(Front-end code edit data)
========================================
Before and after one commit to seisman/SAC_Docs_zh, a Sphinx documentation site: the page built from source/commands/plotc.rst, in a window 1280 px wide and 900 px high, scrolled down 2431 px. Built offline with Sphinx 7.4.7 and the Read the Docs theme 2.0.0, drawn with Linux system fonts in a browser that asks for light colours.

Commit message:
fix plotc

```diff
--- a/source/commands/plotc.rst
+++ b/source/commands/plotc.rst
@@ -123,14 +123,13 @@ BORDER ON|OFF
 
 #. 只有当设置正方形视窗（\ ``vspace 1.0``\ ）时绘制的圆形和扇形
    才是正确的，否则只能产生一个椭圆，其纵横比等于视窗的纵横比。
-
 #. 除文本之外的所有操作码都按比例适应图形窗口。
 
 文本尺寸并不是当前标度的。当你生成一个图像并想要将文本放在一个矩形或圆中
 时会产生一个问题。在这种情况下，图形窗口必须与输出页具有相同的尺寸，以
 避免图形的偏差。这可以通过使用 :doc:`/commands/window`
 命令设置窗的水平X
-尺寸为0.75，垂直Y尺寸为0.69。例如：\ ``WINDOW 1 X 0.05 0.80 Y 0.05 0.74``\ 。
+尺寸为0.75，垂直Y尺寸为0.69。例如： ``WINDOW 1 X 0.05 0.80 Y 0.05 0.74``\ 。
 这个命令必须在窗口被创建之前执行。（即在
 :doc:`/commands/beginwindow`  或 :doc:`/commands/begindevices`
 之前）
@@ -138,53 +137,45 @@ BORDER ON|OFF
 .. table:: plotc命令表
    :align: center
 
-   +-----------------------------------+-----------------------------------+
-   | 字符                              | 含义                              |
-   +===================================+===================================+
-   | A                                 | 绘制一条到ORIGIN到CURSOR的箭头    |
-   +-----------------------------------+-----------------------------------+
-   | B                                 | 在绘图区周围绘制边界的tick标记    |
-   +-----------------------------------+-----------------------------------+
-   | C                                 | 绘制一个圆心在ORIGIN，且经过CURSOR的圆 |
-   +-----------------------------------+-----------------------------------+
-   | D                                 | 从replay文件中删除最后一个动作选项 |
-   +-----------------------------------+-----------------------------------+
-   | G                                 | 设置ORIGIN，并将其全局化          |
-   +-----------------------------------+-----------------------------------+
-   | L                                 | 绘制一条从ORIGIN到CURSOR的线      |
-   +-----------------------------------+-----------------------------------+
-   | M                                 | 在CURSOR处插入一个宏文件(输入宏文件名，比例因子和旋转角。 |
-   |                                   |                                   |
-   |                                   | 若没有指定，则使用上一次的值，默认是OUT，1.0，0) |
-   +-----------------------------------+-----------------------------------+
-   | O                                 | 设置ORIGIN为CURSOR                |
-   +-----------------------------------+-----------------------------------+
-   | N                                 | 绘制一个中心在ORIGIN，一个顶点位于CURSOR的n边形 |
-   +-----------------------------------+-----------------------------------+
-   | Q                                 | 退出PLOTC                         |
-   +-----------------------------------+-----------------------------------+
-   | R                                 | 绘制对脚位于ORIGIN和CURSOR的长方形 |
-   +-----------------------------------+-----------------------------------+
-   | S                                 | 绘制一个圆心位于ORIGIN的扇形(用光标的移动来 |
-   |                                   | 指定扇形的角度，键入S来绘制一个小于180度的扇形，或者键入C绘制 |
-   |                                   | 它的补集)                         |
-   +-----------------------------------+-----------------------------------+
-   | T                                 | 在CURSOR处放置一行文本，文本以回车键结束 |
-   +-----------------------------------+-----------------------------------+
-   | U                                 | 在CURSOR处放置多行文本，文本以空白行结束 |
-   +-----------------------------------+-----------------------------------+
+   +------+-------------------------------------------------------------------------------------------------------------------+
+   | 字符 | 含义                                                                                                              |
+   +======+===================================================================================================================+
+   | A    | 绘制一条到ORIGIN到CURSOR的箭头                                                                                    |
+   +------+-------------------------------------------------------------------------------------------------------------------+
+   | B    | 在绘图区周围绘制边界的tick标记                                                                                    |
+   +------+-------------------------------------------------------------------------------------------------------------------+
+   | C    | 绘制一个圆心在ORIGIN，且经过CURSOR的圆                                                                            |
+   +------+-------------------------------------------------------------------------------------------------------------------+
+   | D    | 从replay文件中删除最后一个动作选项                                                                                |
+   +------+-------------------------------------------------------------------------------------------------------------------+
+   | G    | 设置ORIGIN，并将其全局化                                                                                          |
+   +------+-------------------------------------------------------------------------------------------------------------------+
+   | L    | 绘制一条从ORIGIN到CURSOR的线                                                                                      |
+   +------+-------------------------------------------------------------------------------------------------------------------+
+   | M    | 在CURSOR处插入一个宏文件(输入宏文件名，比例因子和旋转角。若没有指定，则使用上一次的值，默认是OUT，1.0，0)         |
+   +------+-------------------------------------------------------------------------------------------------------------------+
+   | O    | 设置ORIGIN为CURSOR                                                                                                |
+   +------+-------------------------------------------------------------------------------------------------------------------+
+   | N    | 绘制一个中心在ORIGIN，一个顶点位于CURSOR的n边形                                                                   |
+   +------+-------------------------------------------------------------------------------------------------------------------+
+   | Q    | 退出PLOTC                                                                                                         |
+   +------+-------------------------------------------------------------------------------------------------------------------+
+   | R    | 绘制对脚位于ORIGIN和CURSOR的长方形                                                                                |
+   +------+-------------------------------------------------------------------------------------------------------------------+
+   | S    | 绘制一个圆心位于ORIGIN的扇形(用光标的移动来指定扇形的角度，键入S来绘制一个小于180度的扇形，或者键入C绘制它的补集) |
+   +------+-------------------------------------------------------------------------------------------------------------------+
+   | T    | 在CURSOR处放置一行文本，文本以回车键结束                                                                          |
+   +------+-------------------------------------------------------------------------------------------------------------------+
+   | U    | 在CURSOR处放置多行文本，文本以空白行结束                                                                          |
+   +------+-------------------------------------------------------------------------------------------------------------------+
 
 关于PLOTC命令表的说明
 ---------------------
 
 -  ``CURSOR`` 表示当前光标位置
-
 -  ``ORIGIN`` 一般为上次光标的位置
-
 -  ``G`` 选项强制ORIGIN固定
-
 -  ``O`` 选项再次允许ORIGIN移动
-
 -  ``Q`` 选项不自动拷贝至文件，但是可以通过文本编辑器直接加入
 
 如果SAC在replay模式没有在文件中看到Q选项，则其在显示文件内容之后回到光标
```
========================================
YOUR TASK
Report each line of the data in which "source" occurs.

RESPONSE TO THE TASK
Before and after one commit to seisman/SAC_Docs_zh, a Sphinx documentation site: the page built from source/commands/plotc.rst, in a window 1280 px wide and 900 px high, scrolled down 2431 px. Built offline with Sphinx 7.4.7 and the Read the Docs theme 2.0.0, drawn with Linux system fonts in a browser that asks for light colours.
--- a/source/commands/plotc.rst
+++ b/source/commands/plotc.rst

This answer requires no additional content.